*** Block opens ***

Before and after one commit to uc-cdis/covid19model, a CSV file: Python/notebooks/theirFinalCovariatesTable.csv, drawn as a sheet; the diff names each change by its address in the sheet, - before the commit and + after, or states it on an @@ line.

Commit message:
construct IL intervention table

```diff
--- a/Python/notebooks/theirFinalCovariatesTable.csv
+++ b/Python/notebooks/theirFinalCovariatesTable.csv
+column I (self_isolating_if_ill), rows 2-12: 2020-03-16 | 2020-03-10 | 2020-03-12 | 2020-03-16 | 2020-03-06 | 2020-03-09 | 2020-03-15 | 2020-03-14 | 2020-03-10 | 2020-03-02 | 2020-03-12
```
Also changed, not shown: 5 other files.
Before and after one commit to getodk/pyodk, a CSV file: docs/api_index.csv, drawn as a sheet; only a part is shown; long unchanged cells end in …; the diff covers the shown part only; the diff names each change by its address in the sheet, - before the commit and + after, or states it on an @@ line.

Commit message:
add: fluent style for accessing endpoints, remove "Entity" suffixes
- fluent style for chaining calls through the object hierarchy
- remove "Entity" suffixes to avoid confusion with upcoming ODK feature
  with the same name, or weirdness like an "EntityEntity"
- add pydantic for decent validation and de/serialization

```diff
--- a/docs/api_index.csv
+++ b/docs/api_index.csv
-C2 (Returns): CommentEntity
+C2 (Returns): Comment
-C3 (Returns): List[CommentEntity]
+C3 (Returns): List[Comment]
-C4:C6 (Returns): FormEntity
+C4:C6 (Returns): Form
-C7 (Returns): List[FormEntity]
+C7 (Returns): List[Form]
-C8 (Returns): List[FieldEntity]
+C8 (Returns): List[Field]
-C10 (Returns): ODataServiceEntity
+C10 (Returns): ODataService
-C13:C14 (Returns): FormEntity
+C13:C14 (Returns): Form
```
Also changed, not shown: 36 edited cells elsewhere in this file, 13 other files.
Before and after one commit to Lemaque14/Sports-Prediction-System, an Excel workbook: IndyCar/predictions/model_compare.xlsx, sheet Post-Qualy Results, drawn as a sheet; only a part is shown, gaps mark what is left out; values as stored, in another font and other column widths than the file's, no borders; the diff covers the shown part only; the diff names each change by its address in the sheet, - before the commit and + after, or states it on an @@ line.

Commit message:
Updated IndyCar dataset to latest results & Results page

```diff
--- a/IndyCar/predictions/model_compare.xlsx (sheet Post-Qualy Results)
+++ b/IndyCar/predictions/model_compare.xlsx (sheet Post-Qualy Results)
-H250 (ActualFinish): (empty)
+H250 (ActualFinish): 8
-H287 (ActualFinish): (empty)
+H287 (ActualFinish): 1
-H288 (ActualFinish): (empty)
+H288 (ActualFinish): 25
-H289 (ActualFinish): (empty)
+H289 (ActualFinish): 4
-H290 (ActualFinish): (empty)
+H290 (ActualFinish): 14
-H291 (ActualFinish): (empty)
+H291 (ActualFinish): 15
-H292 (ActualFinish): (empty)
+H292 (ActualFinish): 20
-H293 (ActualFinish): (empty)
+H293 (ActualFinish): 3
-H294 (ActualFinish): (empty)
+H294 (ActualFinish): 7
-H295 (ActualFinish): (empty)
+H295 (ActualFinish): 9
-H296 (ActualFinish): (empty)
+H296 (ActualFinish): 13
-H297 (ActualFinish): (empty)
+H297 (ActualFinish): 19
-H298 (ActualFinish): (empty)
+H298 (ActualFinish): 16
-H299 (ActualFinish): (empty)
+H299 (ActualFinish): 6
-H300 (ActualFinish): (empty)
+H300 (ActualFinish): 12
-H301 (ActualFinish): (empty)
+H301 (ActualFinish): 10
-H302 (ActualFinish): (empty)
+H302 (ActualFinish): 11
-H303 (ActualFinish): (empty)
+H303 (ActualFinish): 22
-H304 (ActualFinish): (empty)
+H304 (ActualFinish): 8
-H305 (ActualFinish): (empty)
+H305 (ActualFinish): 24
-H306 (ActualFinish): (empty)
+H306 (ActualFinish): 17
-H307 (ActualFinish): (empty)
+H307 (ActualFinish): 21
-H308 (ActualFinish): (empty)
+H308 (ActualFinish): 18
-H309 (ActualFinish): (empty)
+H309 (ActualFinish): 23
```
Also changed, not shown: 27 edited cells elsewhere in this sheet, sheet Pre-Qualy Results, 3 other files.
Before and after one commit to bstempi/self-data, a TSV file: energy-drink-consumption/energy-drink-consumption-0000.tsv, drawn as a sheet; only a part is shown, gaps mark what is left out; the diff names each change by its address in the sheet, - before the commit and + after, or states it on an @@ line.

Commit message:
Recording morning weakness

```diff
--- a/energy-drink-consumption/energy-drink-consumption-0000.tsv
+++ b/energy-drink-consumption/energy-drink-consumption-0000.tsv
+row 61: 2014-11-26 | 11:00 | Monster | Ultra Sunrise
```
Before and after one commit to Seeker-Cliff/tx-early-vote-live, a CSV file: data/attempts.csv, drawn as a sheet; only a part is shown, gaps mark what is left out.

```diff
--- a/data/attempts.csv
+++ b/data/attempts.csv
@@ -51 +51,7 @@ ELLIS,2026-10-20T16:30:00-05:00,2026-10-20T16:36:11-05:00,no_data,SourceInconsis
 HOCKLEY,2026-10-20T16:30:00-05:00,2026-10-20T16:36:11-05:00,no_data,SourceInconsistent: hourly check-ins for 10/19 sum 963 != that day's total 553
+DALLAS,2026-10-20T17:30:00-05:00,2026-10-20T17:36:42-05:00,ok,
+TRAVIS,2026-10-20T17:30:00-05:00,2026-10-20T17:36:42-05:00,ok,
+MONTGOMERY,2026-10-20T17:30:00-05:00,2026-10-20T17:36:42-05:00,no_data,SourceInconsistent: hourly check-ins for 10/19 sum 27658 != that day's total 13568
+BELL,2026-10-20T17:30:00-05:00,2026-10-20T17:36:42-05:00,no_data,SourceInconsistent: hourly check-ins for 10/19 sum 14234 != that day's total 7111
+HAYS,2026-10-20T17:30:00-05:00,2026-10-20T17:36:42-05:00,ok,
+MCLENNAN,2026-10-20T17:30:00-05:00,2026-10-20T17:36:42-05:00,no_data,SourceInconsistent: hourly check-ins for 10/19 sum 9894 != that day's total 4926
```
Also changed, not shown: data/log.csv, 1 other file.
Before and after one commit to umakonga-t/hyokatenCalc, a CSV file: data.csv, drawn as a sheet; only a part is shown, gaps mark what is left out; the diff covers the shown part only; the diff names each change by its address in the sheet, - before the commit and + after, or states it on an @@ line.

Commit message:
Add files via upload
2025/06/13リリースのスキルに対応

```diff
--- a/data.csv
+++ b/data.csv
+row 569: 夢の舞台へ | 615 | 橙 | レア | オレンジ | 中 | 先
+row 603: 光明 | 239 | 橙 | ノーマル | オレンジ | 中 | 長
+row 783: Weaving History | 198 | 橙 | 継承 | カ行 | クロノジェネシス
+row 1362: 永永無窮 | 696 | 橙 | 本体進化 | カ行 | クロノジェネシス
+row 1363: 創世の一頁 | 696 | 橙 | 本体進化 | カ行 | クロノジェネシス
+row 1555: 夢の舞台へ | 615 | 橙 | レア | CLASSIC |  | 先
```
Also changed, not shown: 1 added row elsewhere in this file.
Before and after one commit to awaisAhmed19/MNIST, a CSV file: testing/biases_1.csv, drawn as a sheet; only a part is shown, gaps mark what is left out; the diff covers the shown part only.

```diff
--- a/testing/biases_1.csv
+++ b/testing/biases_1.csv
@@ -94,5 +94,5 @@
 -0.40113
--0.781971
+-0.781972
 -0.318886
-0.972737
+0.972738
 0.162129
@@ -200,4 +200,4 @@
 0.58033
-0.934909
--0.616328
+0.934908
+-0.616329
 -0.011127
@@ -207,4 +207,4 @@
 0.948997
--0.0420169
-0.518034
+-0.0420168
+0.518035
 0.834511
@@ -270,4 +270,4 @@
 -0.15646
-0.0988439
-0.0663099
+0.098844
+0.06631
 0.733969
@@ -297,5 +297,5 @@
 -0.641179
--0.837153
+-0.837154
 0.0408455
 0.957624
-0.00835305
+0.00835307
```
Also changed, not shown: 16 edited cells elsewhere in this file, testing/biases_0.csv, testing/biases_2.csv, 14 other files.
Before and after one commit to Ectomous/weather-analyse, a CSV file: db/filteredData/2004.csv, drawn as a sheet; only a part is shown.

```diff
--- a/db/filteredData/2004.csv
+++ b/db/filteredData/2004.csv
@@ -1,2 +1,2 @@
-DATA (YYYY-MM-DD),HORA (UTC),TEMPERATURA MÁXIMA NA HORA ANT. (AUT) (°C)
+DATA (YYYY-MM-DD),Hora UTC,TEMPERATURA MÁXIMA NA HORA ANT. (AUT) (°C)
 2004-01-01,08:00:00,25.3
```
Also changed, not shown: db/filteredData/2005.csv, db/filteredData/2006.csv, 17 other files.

*** Block closes ***

● **ACTION ITEM**: Set down, from the entries above, exactly the lines from the one with "with the same" up to and including the one with "Also changed, not shown: 36", and no other lines.

● **TASK SOLUTION**:
  with the same name, or weirdness like an "EntityEntity"
- add pydantic for decent validation and de/serialization

```diff
--- a/docs/api_index.csv
+++ b/docs/api_index.csv
-C2 (Returns): CommentEntity
+C2 (Returns): Comment
-C3 (Returns): List[CommentEntity]
+C3 (Returns): List[Comment]
-C4:C6 (Returns): FormEntity
+C4:C6 (Returns): Form
-C7 (Returns): List[FormEntity]
+C7 (Returns): List[Form]
-C8 (Returns): List[FieldEntity]
+C8 (Returns): List[Field]
-C10 (Returns): ODataServiceEntity
+C10 (Returns): ODataService
-C13:C14 (Returns): FormEntity
+C13:C14 (Returns): Form
```
Also changed, not shown: 36 edited cells elsewhere in this file, 13 other files.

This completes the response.